**Exercise directions:** Filter the records down to the lines that hold the word "notebook", and copy each of those lines.

Version difference data:
==========
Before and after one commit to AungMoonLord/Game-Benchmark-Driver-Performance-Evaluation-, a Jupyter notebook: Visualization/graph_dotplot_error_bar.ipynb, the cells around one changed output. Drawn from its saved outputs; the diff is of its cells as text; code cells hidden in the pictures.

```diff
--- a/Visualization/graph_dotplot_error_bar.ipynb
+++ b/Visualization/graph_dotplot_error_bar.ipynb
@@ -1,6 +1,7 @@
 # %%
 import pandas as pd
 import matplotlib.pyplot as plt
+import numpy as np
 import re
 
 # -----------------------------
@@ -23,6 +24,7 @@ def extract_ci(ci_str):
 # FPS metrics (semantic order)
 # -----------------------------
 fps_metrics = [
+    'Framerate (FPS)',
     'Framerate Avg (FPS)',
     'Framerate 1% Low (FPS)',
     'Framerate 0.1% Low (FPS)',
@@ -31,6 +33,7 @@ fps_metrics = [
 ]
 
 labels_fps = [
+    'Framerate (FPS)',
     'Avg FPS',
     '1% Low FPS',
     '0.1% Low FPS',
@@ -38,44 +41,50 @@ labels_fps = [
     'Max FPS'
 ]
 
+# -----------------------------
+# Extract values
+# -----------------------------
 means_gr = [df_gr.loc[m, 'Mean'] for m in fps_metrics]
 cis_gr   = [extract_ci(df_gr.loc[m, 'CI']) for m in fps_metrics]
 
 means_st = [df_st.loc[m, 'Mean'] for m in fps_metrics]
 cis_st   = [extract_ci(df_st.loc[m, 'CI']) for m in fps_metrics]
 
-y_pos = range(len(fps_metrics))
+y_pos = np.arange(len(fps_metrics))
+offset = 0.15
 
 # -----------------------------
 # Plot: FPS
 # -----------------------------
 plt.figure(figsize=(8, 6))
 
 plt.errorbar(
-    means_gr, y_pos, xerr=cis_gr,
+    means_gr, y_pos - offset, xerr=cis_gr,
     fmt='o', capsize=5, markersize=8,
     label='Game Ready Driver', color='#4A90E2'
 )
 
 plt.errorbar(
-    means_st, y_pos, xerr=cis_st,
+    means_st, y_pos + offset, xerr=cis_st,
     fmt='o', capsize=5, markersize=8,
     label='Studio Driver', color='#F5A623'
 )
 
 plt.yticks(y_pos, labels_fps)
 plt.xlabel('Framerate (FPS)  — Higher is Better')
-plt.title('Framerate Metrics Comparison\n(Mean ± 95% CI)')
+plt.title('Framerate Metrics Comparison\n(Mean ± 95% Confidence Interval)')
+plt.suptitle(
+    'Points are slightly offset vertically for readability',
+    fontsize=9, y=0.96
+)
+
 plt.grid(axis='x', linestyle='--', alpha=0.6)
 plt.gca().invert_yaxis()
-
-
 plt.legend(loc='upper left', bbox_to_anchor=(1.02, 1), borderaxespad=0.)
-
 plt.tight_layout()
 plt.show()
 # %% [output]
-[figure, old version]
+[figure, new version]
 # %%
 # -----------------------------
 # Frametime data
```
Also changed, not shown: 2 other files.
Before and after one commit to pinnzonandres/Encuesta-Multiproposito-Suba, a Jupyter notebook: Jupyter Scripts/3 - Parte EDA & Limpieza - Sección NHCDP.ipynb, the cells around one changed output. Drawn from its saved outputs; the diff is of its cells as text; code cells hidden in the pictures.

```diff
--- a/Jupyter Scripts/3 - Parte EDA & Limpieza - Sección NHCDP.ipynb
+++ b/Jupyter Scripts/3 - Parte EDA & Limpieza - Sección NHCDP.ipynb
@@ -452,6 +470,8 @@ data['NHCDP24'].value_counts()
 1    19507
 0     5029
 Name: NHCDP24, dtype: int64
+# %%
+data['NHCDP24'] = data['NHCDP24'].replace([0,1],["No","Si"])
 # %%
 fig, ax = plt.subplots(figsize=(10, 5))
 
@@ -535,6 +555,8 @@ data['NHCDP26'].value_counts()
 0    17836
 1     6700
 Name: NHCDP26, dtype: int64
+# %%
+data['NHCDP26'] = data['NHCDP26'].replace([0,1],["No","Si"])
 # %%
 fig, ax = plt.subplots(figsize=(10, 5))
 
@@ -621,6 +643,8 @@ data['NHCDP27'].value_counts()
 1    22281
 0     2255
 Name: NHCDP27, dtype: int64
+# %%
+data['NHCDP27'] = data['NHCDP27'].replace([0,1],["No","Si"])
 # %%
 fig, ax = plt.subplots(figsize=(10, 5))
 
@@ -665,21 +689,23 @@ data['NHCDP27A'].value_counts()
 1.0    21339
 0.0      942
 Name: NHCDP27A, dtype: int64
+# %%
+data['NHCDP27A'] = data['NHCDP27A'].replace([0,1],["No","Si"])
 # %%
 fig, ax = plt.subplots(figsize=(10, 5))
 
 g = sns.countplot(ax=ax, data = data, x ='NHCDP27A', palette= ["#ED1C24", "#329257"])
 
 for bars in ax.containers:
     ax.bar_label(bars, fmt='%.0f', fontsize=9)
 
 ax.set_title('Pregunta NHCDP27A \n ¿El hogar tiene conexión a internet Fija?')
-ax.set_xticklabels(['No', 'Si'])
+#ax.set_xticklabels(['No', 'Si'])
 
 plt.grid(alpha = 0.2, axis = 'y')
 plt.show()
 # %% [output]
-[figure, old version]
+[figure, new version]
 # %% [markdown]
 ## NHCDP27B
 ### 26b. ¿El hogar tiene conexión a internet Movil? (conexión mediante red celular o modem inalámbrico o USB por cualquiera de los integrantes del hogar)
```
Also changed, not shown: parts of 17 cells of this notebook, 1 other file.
==========
**Result for this task:**
Before and after one commit to AungMoonLord/Game-Benchmark-Driver-Performance-Evaluation-, a Jupyter notebook: Visualization/graph_dotplot_error_bar.ipynb, the cells around one changed output. Drawn from its saved outputs; the diff is of its cells as text; code cells hidden in the pictures.
Before and after one commit to pinnzonandres/Encuesta-Multiproposito-Suba, a Jupyter notebook: Jupyter Scripts/3 - Parte EDA & Limpieza - Sección NHCDP.ipynb, the cells around one changed output. Drawn from its saved outputs; the diff is of its cells as text; code cells hidden in the pictures.
Also changed, not shown: parts of 17 cells of this notebook, 1 other file.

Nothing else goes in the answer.